Methods: Wild-type and genetically engineered mice were subjected to epicutaneous antigen sensitization and the development of experimental EE, and immune responses were examined.
Results: We show that exposure to antigen via the epicutaneous route primes for marked eosinophilic inflammation in the esophagus triggered by a single airway antigen challenge. The development of experimental EE is associated with significant skin eosinophilia, accelerated bone marrow eosinophilopoiesis, blood eosinophilia, and large increases in serum antigen-specific immunoglobulin G1/immunoglobulin E using ovalbumin or Aspergillus fumigatus as the epicutaneous antigen. Mechanistic analysis with gene-targeted mice showed that interleukin-5 was required for esophageal eosinophilia and that interleukin-4, interleukin-13, and STAT6 contributed to a lesser extent.

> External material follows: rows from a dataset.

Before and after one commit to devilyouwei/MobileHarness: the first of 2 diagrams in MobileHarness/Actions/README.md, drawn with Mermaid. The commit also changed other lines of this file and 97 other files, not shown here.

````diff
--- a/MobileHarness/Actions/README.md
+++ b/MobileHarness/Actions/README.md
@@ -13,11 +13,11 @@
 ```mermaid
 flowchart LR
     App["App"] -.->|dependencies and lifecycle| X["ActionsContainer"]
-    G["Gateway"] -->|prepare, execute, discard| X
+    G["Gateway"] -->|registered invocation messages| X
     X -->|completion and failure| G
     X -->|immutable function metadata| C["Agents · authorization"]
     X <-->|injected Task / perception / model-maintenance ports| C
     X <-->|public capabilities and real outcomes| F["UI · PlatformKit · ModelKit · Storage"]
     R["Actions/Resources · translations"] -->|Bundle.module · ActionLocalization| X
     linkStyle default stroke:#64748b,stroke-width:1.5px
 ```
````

Conclusions: These findings provide the first evidence that epicutaneous exposure to allergens potently primes for EE via a Th2-dependent mechanism.